Both me and the girlfriend lived without running water for 7 years so going back to that if we have to for a bit isn't too bad for us.  We'd had a furnace failure and the winter pipes froze and the insurance decided they didn't feel like paying, and since this was right after the 'religious friend' wiped me out there was zero ability to fix anything from then on.

The plan has always been that the camper or A-frame house or tiny house or semi trailer house or sealand container house would be used just to start - that eventually when we had better equipment to like clear land and such, we'd want to do some of the nicer homebuilding projects like you talked of.  Including me with my fetish for screw piles as a foundation.  The temp house then becomes part of my homeless rescue program on the corner of the land.
 
John C Daley
pollinator
Posts: 5207
Location: Bendigo , Australia
439
plumbing earthworks bee building homestead greening the desert
  • Mark post as helpful
  • send pies
    Number of slices to send:
    Optional 'thank-you' note:
  • Quote
  • Report post to moderator
I guess Brian, the next step is getting the land, then some of the variables can be sorted.
Purchasing land has a whole set of steps[
- what state
- soil type wanted
- cleared or forested
- own water supply
- close to town
- steep or flat
- already got access and a road / driveway
- hill top or valley
- communications available
 
Brian Shaw
pollinator
Posts: 108
38
  • Mark post as helpful
  • send pies
    Number of slices to send:
    Optional 'thank-you' note:
  • Quote
  • Report post to moderator

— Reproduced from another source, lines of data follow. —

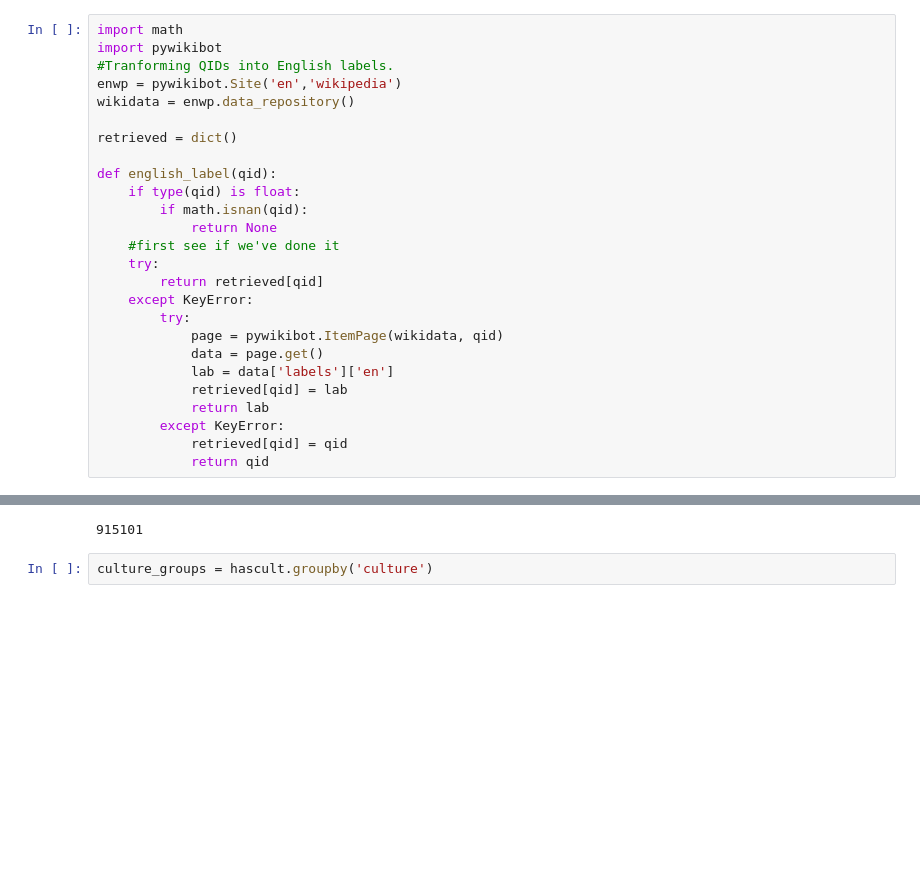
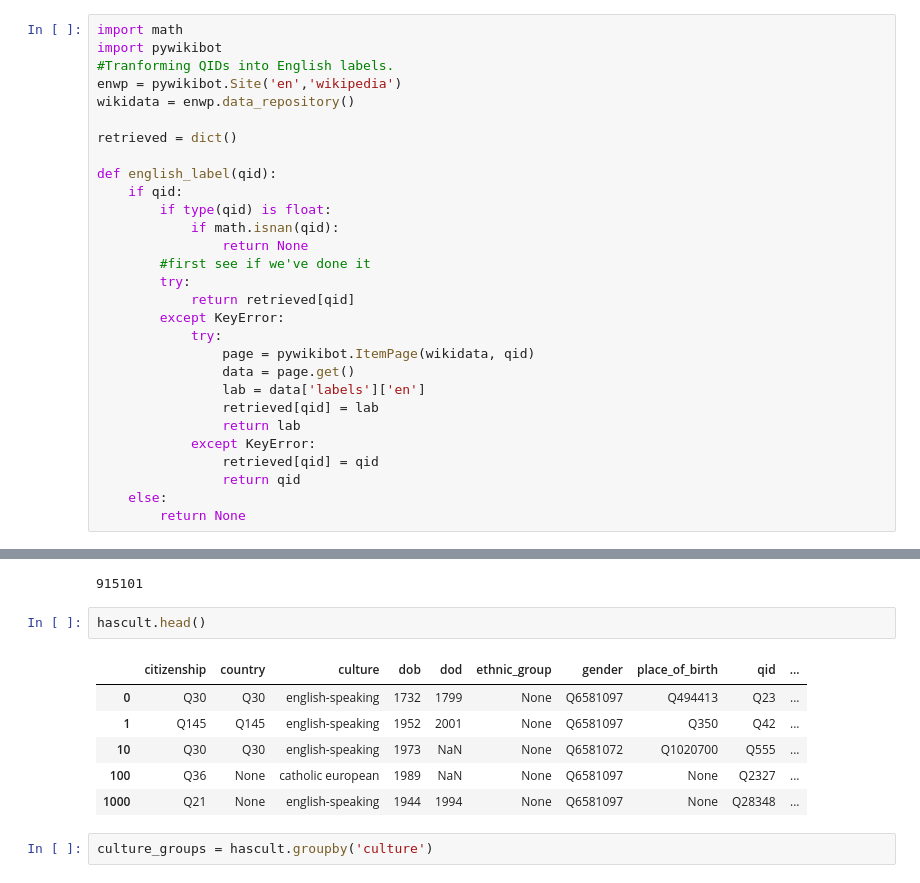
Before and after one commit to notconfusing/WIGI, a Jupyter notebook: World Cultures Analysis.ipynb, the cells around one changed output, grey strips where cells are left out. Drawn from its saved outputs; the diff is of its cells as text; blank space fills up the shorter version.

```diff
--- a/World Cultures Analysis.ipynb
+++ b/World Cultures Analysis.ipynb
@@ -170,19 +172,22 @@ wikidata = enwp.data_repository()
 retrieved = dict()
 
 def english_label(qid):
-    if type(qid) is float:
-        if math.isnan(qid):
-            return None
-    #first see if we've done it
-    try:
-        return retrieved[qid]
-    except KeyError:
+    if qid:
+        if type(qid) is float:
+            if math.isnan(qid):
+                return None
+        #first see if we've done it
         try:
-            page = pywikibot.ItemPage(wikidata, qid)
-            data = page.get()
-            lab = data['labels']['en']
-            retrieved[qid] = lab
-            return lab
+            return retrieved[qid]
         except KeyError:
-            retrieved[qid] = qid
-            return qid
+            try:
+                page = pywikibot.ItemPage(wikidata, qid)
+                data = page.get()
+                lab = data['labels']['en']
+                retrieved[qid] = lab
+                return lab
+            except KeyError:
+                retrieved[qid] = qid
+                return qid
+    else:
+        return None
@@ -254,6 +258,15 @@ hascult = hasgender[hasgender['culture'].apply(lambda x: x is not None)]
 len(hascult)
 # %% [output]
 915101
+# %%
+hascult.head()
+# %% [output]
+|  | citizenship | country | culture | dob | dod | ethnic_group | gender | place_of_birth | qid | ... |
+| 0 | Q30 | Q30 | english-speaking | 1732 | 1799 | None | Q6581097 | Q494413 | Q23 | ... |
+| 1 | Q145 | Q145 | english-speaking | 1952 | 2001 | None | Q6581097 | Q350 | Q42 | ... |
+| 10 | Q30 | Q30 | english-speaking | 1973 | NaN | None | Q6581072 | Q1020700 | Q555 | ... |
+| 100 | Q36 | None | catholic european | 1989 | NaN | None | Q6581097 | None | Q2327 | ... |
+| 1000 | Q21 | None | english-speaking | 1944 | 1994 | None | Q6581097 | None | Q28348 | ... |
 # %%
 culture_groups = hascult.groupby('culture')
 # %%
```
Also changed, not shown: parts of 11 cells of this notebook, 21 other files.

John C Daley wrote:I guess Brian, the next step is getting the land, then some of the variables can be sorted.
Purchasing land has a whole set of steps[



Minnesota for sure

Unsure about soil type options and may not have unlimited choices

Would like mostly forested, because I cant afford farmland (and didnt plan to grow conventionally for years to come, even if I might later, paying for it now and sitting on it doing nothing for 8 years is pointless - I plan to grow in greenhouses mostly)

Probably do rainwater catchment and drivepoint well, filter anything meant for drinking, test hoping I can use it for shower and watering stuff without much more filtering tho reverse osmosis hopefully enough.  Eventually i'd like to be drilled to primary water tho and i'd like to drill and case it myself if I could.

Town proximity is mostly about cost, being outside the obvious near town areas is likely

Land may not need to be flat if i'm not farming but it has to have enough area for parking, in minnesota soft marshy land is more of a problem that I have to take into consideration

Communications is likely to end up that starlink or whatever tho DSL over phone lines work too.



More questions can be suggested to help me realize if i've given careful thought or not.  I'm mostly looking for about the smallest, usable, affordable piece of land, and kind of have a plan that if enough money came in the future we'd try to move the farmstead to the better land.  So things like a quonset which in theory can be disassembled, moved, and reassembled - or a tiny home on trailers or even on skids is in my head.
 
I agree. Here's the link: http://stoves2.com
reply
    Bookmark Topic Watch Topic
  • New Topic